====== TASK DATA ======
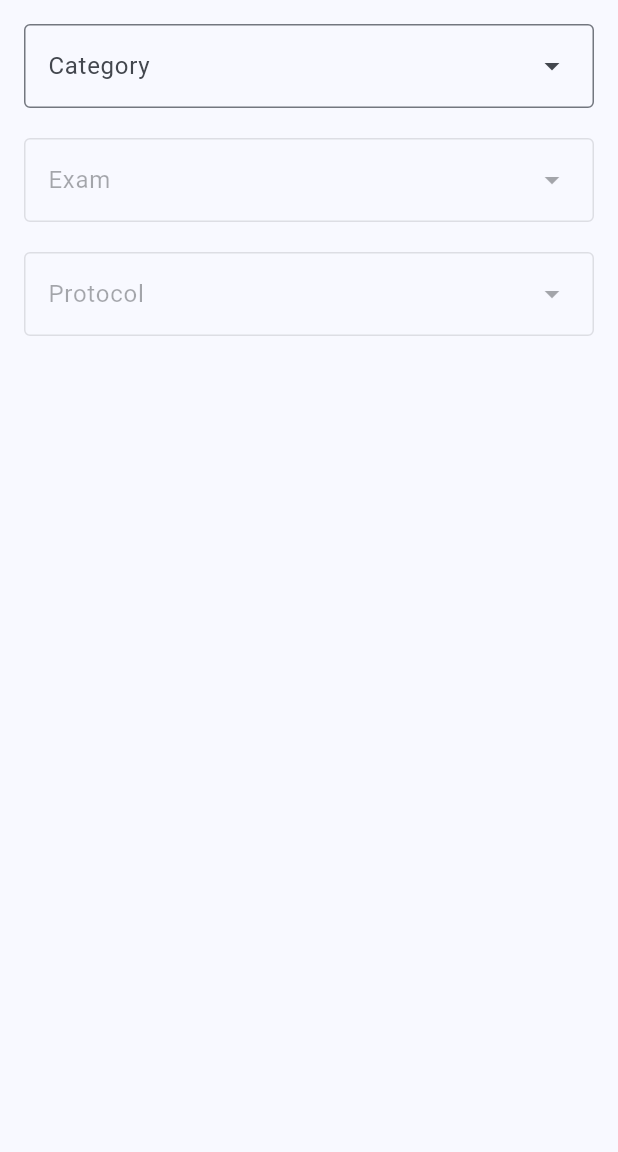
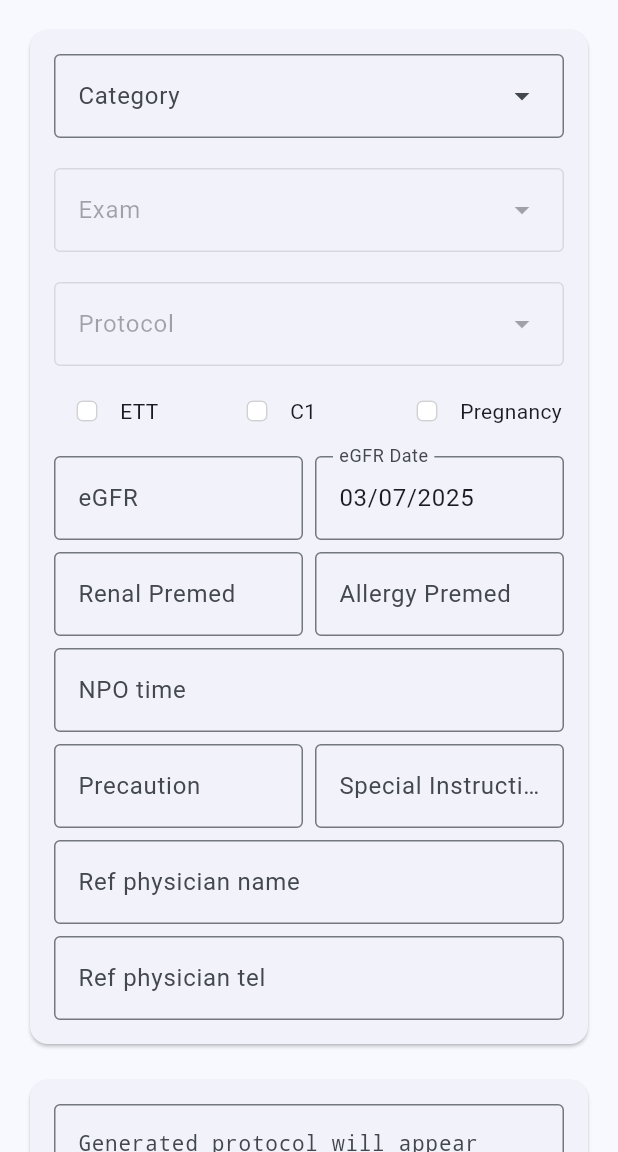
Before and after one commit to Lightbridge-KS/designCTER, a Flutter app: the screen it shows after launch, on a phone screen of 412 x 824 dp, the part 84-1236 px from its top. Run offline on Flutter 3.47's test engine with Material 3 defaults, Android fonts, the phone set to English and light mode, and no system bars; missing offline and left inert: mustachex.

Commit message:
Complete `ProtocolDesignPage()`

```diff
--- a/lib/main.dart
+++ b/lib/main.dart
@@ -1,6 +1,8 @@
 import 'package:flutter/material.dart';
+import 'package:flutter/services.dart';
 import 'designcter/protocol.dart';
-import 'widgets/dropdowns_three.dart';
+import 'designcter/designer.dart';
+import 'widgets/input_design.dart';
 
 void main() {
   runApp(const MainApp());
@@ -30,18 +32,80 @@ class ProtocolDesignPage extends StatefulWidget {
 }
 
 class _ProtocolDesignPageState extends State<ProtocolDesignPage> {
-  // State to hold the dropdown selections
-  Map<String, String?> _protocolSelection = {
-    'level1': null, // Category
-    'level2': null, // Exam
-    'level3': null, // Protocol
-  };
+  final GlobalKey<InputDesignState> _inputDesignKey = GlobalKey<InputDesignState>();
+  final TextEditingController _outputController = TextEditingController();
 
-  // Check if all selections are complete
+  // State to hold current input values
+  Map<String, dynamic> _currentInputs = {};
+
+  // Check if all required selections are complete
   bool get _isSelectionComplete {
-    return _protocolSelection['level1'] != null &&
-           _protocolSelection['level2'] != null &&
-           _protocolSelection['level3'] != null;
+    return _currentInputs['protocolId'] != null;
+  }
+
+  @override
+  void dispose() {
+    _outputController.dispose();
+    super.dispose();
+  }
+
+  /// Generate protocol template
+  Future<void> _generateProtocol() async {
+    if (!_isSelectionComplete) {
+      _showSnackBar('Please select a protocol first');
+      return;
+    }
+
+    try {
+      final designer = Designer(
+        protocolId: _currentInputs['protocolId'],
+        npoTime: _currentInputs['npoTime'],
+        egfrDate: _currentInputs['egfrDate'],
+        egfrValue: _currentInputs['egfrValue'],
+        renalPremed: _currentInputs['renalPremed'],
+        allergyPremed: _currentInputs['allergyPremed'],
+        pregnancy: _currentInputs['pregnancy'],
+        hasETT: _currentInputs['hasETT'],
+        hasC1: _currentInputs['hasC1'],
+        hasPrecaution: _currentInputs['hasPrecaution'],
+        specialInst: _currentInputs['specialInst'],
+        refPhysicianName: _currentInputs['refPhysicianName'],
+        refPhysicianTel: _currentInputs['refPhysicianTel'],
+      );
+
+      final template = await designer.generate();
+
+      setState(() {
+        _outputController.text = template;
+      });
+
+    } catch (e) {
+      _showSnackBar('Error generating protocol: $e');
+    }
+  }
+
+  /// Reset all inputs
+  void _resetInputs() {
+    _inputDesignKey.currentState?.reset();
+    setState(() {
+      _outputController.clear();
+      _currentInputs = {};
+    });
+  }
+
+  /// Copy output to clipboard
+  Future<void> _copyToClipboard() async {
+    if (_outputController.text.isNotEmpty) {
+      await Clipboard.setData(ClipboardData(text: _outputController.text));
+      _showSnackBar('Copied to clipboard');
+    }
+  }
+
+  /// Show snackbar message
+  void _showSnackBar(String message) {
+    ScaffoldMessenger.of(context).showSnackBar(
+      SnackBar(content: Text(message)),
+    );
   }
 
   @override
@@ -51,40 +115,155 @@ class _ProtocolDesignPageState extends State<ProtocolDesignPage> {
         title: const Text('DesignCTER'),
         backgroundColor: Theme.of(context).colorScheme.inversePrimary,
       ),
-      body: SingleChildScrollView(
+      body: LayoutBuilder(
+        builder: (context, constraints) {
+          // Use responsive layout
+          if (constraints.maxWidth > 800) {
+            // Desktop layout - side by side
+            return _buildDesktopLayout();
+          } else {
+            // Mobile layout - stacked
+            return _buildMobileLayout();
+          }
+        },
+      ),
+    );
+  }
+
+  Widget _buildDesktopLayout() {
+    return SingleChildScrollView(
+      padding: const EdgeInsets.all(16.0),
+      child: Row(
+        crossAxisAlignment: CrossAxisAlignment.start,
+        children: [
+          // Left side - Input form
+          Expanded(
+            flex: 1,
+            child: Card(
+              child: Padding(
+                padding: const EdgeInsets.all(16.0),
+                child: InputDesign(
+                  key: _inputDesignKey,
+                  onSelectionChanged: (inputs) {
+                    setState(() {
+                      _currentInputs = inputs;
+                    });
+                  },
+                ),
+              ),
+            ),
+          ),
+
+          const SizedBox(width: 16),
+
+          // Right side - Output and buttons
+          Expanded(
+            flex: 1,
+            child: _buildOutputSection(),
+          ),
+        ],
+      ),
+    );
+  }
+
+  Widget _buildMobileLayout() {
+    return SingleChildScrollView(
       padding: const EdgeInsets.all(16.0),
       child: Column(
         crossAxisAlignment: CrossAxisAlignment.start,
         children: [
-
-            // The three-level dropdowns component
-            ThreeLevelDropdowns(
-              choiceIdMap: ProtocolData.choiceIdMap,
-              idDispMap: ProtocolData.idDispMap,
-              onSelectionChanged: (selectionMap) {
+          // Input form
+          Card(
+            child: Padding(
+              padding: const EdgeInsets.all(16.0),
+              child: InputDesign(
+                key: _inputDesignKey,
+                onSelectionChanged: (inputs) {
                   setState(() {
-                  _protocolSelection = selectionMap;
+                    _currentInputs = inputs;
                   });
-                // For Debug:
-                // Print selections to console for debugging
-                // print('=== Protocol Selection Debug ===');
-                // print('Category ID: ${selectionMap['level1']}');
-                // print('Exam ID: ${selectionMap['level2']}');
-                // print('Protocol ID: ${selectionMap['level3']}');
-                // print('Category Name: ${_getDisplayName(selectionMap['level1'])}');
-                // print('Exam Name: ${_getDisplayName(selectionMap['level2'])}');
-                // print('Protocol Name: ${_getDisplayName(selectionMap['level3'])}');
-                // print('Selection Complete: $_isSelectionComplete');
-                // print('================================');
                 },
               ),
+            ),
+          ),
 
+          const SizedBox(height: 16),
+
+          // Output and buttons
+          _buildOutputSection(),
         ],
-        ),
       ),
     );
   }
 
-  /// Builds the selection display card
+  Widget _buildOutputSection() {
+    return Column(
+      crossAxisAlignment: CrossAxisAlignment.start,
+      children: [
+        // Output text field
+        Card(
+          child: Padding(
+            padding: const EdgeInsets.all(16.0),
+            child: Column(
+              crossAxisAlignment: CrossAxisAlignment.start,
+              children: [
+                TextField(
+                  controller: _outputController,
+                  maxLines: 23,
+                  readOnly: false,
+                  decoration: const InputDecoration(
+                    border: OutlineInputBorder(),
+                    focusedBorder: OutlineInputBorder(
+                      borderSide: BorderSide(color: Colors.deepPurple),
+                    ),
+                    hintText: 'Generated protocol will appear here...',
+                  ),
+                  style: const TextStyle(
+                    fontFamily: 'monospace',
+                    fontSize: 14,
+                  ),
+                ),
+              ],
+            ),
+          ),
+        ),
 
+        const SizedBox(height: 16),
+
+        // Buttons
+        Row(
+          mainAxisAlignment: MainAxisAlignment.spaceBetween,
+          children: [
+            // Generate and Copy buttons
+            Row(
+              children: [
+                ElevatedButton.icon(
+                  onPressed: _isSelectionComplete ? _generateProtocol : null,
+                  icon: const Icon(Icons.create),
+                  label: const Text('Generate'),
+                ),
+                const SizedBox(width: 8),
+                IconButton(
+                  onPressed: _outputController.text.isNotEmpty ? _copyToClipboard : null,
+                  icon: const Icon(Icons.copy),
+                  tooltip: 'Copy to clipboard',
+                ),
+              ],
+            ),
+
+            // Reset button
+            ElevatedButton.icon(
+              onPressed: _resetInputs,
+              icon: const Icon(Icons.refresh),
+              label: const Text('Reset'),
+              style: ElevatedButton.styleFrom(
+                backgroundColor: Colors.grey[300],
+                foregroundColor: Colors.black87,
+              ),
+            ),
+          ],
+        ),
+      ],
+    );
   }
+}
--- /dev/null
+++ b/lib/widgets/input_design.dart
@@ -0,0 +1,317 @@
+import 'package:flutter/material.dart';
+import 'package:flutter/cupertino.dart';
+// import 'package:flutter/services.dart';
+import '../designcter/protocol.dart';
+import '../designcter/_utils.dart';
+import 'dropdowns_three.dart';
+
+/// Input design widget containing all form fields for protocol generation
+class InputDesign extends StatefulWidget {
+  final Function(Map<String, dynamic>) onSelectionChanged;
+
+  const InputDesign({
+    super.key,
+    required this.onSelectionChanged,
+  });
+
+  @override
+  State<InputDesign> createState() => InputDesignState();
+}
+
+class InputDesignState extends State<InputDesign> {
+  // Controllers for text fields
+  final TextEditingController _npoTimeController = TextEditingController();
+  final TextEditingController _egfrDateController = TextEditingController();
+  final TextEditingController _egfrValueController = TextEditingController();
+  final TextEditingController _renalPremedController = TextEditingController();
+  final TextEditingController _allergyPremedController = TextEditingController();
+  final TextEditingController _precautionController = TextEditingController();
+  final TextEditingController _specialInstController = TextEditingController();
+  final TextEditingController _refPhysicianNameController = TextEditingController();
+  final TextEditingController _refPhysicianTelController = TextEditingController();
+
+  // Checkbox states
+  bool _pregnancy = false;
+  bool _hasETT = false;
+  bool _hasC1 = false;
+
+  // Protocol selection from dropdowns
+  Map<String, String?> _protocolSelection = {
+    'level1': null,
+    'level2': null,
+    'level3': null,
+  };
+
+  @override
+  void initState() {
+    super.initState();
+    // Set default eGFR date to current date
+    _egfrDateController.text = getCurrentDate();
+  }
+
+  @override
+  void dispose() {
+    _npoTimeController.dispose();
+    _egfrDateController.dispose();
+    _egfrValueController.dispose();
+    _renalPremedController.dispose();
+    _allergyPremedController.dispose();
+    _precautionController.dispose();
+    _specialInstController.dispose();
+    _refPhysicianNameController.dispose();
+    _refPhysicianTelController.dispose();
+    super.dispose();
+  }
+
+  /// Get all input values as a map
+  Map<String, dynamic> get() {
+    return {
+      'protocolId': _protocolSelection['level3'],
+      'npoTime': _npoTimeController.text,
+      'egfrDate': _egfrDateController.text,
+      'egfrValue': _egfrValueController.text,
+      'renalPremed': _renalPremedController.text,
+      'allergyPremed': _allergyPremedController.text,
+      'pregnancy': _pregnancy,
+      'hasETT': _hasETT,
+      'hasC1': _hasC1,
+      'hasPrecaution': _precautionController.text,
+      'specialInst': _specialInstController.text,
+      'refPhysicianName': _refPhysicianNameController.text,
+      'refPhysicianTel': _refPhysicianTelController.text,
+    };
+  }
+
+  /// Reset all inputs to default values
+  void reset() {
+    setState(() {
+      _npoTimeController.clear();
+      _egfrDateController.text = getCurrentDate();
+      _egfrValueController.clear();
+      _renalPremedController.clear();
+      _allergyPremedController.clear();
+      _precautionController.clear();
+      _specialInstController.clear();
+      _refPhysicianNameController.clear();
+      _refPhysicianTelController.clear();
+      _pregnancy = false;
+      _hasETT = false;
+      _hasC1 = false;
+    });
+    _notifySelectionChanged();
+  }
+
+  void _notifySelectionChanged() {
+    widget.onSelectionChanged(get());
+  }
+
+  @override
+  Widget build(BuildContext context) {
+    return Column(
+      crossAxisAlignment: CrossAxisAlignment.start,
+      children: [
+        // Three-level dropdowns
+        ThreeLevelDropdowns(
+          choiceIdMap: ProtocolData.choiceIdMap,
+          idDispMap: ProtocolData.idDispMap,
+          onSelectionChanged: (selectionMap) {
+            setState(() {
+              _protocolSelection = selectionMap;
+            });
+            _notifySelectionChanged();
+          },
+        ),
+
+        const SizedBox(height: 8),
+
+        // Checkboxes row
+        Row(
+          children: [
+            Expanded(
+              child: Row(
+                children: [
+                  CupertinoCheckbox(
+                    value: _hasETT,
+                    onChanged: (value) {
+                      setState(() {
+                        _hasETT = value ?? false;
+                      });
+                      _notifySelectionChanged();
+                    },
+                  ),
+                  // const SizedBox(width: 4),
+                  const Text('ETT'),
+                ],
+              ),
+            ),
+            Expanded(
+              child: Row(
+                children: [
+                  CupertinoCheckbox(
+                    value: _hasC1,
+                    onChanged: (value) {
+                      setState(() {
+                        _hasC1 = value ?? false;
+                      });
+                      _notifySelectionChanged();
+                    },
+                  ),
+                  // const SizedBox(width: 4),
+                  const Text('C1'),
+                ],
+              ),
+            ),
+            Expanded(
+              child: Row(
+                children: [
+                  CupertinoCheckbox(
+                    value: _pregnancy,
+                    onChanged: (value) {
+                      setState(() {
+                        _pregnancy = value ?? false;
+                      });
+                      _notifySelectionChanged();
+                    },
+                  ),
+                  // const SizedBox(width: 4),
+                  const Text('Pregnancy'),
+                ],
+              ),
+            ),
+          ],
+        ),
+
+        const SizedBox(height: 8),
+
+        // eGFR row
+        Row(
+          children: [
+            Expanded(
+              child: TextField(
+                controller: _egfrValueController,
+                decoration: const InputDecoration(
+                  labelText: 'eGFR',
+                  hintText: 'eGFR Value',
+                  border: OutlineInputBorder(),
+                ),
+                onChanged: (_) => _notifySelectionChanged(),
+              ),
+            ),
+            const SizedBox(width: 8),
+            Expanded(
+              child: TextField(
+                controller: _egfrDateController,
+                decoration: const InputDecoration(
+                  labelText: 'eGFR Date',
+                  border: OutlineInputBorder(),
+                ),
+                onChanged: (_) => _notifySelectionChanged(),
+              ),
+            ),
+          ],
+        ),
+
+        const SizedBox(height: 8),
+
+        // Premedication row
+        Row(
+          children: [
+            Expanded(
+              child: TextField(
+                controller: _renalPremedController,
+                decoration: const InputDecoration(
+                  labelText: 'Renal Premed',
+                  hintText: 'Renal Premed',
+                  border: OutlineInputBorder(),
+                ),
+                onChanged: (_) => _notifySelectionChanged(),
+              ),
+            ),
+            const SizedBox(width: 8),
+            Expanded(
+              child: TextField(
+                controller: _allergyPremedController,
+                decoration: const InputDecoration(
+                  labelText: 'Allergy Premed',
+                  hintText: 'Allergy Premed',
+                  border: OutlineInputBorder(),
+                ),
+                onChanged: (_) => _notifySelectionChanged(),
+              ),
+            ),
+          ],
+        ),
+
+        const SizedBox(height: 8),
+
+        // NPO time
+        TextField(
+          controller: _npoTimeController,
+          decoration: const InputDecoration(
+            labelText: 'NPO time',
+            hintText: 'NPO time',
+            border: OutlineInputBorder(),
+          ),
+          onChanged: (_) => _notifySelectionChanged(),
+        ),
+
+        const SizedBox(height: 8),
+
+        // Precaution and Special Instruction row
+        Row(
+          children: [
+            Expanded(
+              child: TextField(
+                controller: _precautionController,
+                decoration: const InputDecoration(
+                  labelText: 'Precaution',
+                  hintText: 'Precaution',
+                  border: OutlineInputBorder(),
+                ),
+                onChanged: (_) => _notifySelectionChanged(),
+              ),
+            ),
+            const SizedBox(width: 8),
+            Expanded(
+              child: TextField(
+                controller: _specialInstController,
+                decoration: const InputDecoration(
+                  labelText: 'Special Instruction',
+                  hintText: 'Special Instr.',
+                  border: OutlineInputBorder(),
+                ),
+                onChanged: (_) => _notifySelectionChanged(),
+              ),
+            ),
+          ],
+        ),
+
+        const SizedBox(height: 8),
+
+        // Ref physician name
+        TextField(
+          controller: _refPhysicianNameController,
+          decoration: const InputDecoration(
+            labelText: 'Ref physician name',
+            hintText: 'Name of Ref physician',
+            border: OutlineInputBorder(),
+          ),
+          onChanged: (_) => _notifySelectionChanged(),
+        ),
+
+        const SizedBox(height: 8),
+
+        // Ref physician tel
+        TextField(
+          controller: _refPhysicianTelController,
+          decoration: const InputDecoration(
+            labelText: 'Ref physician tel',
+            hintText: 'PCT of Ref physician',
+            border: OutlineInputBorder(),
+          ),
+          onChanged: (_) => _notifySelectionChanged(),
+        ),
+      ],
+    );
+  }
+}
```
Also changed, not shown: lib/designcter/designer.dart (+10 -14 lines). Lines whose indentation alone changed are shown as unchanged.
======
WHAT YOU WILL DO: Go through the entries and return each line where the word "import" occurs.

SOLUTION:
 import 'package:flutter/material.dart';
+import 'package:flutter/services.dart';
 import 'designcter/protocol.dart';
-import 'widgets/dropdowns_three.dart';
+import 'designcter/designer.dart';
+import 'widgets/input_design.dart';
+import 'package:flutter/material.dart';
+import 'package:flutter/cupertino.dart';
+// import 'package:flutter/services.dart';
+import '../designcter/protocol.dart';
+import '../designcter/_utils.dart';
+import 'dropdowns_three.dart';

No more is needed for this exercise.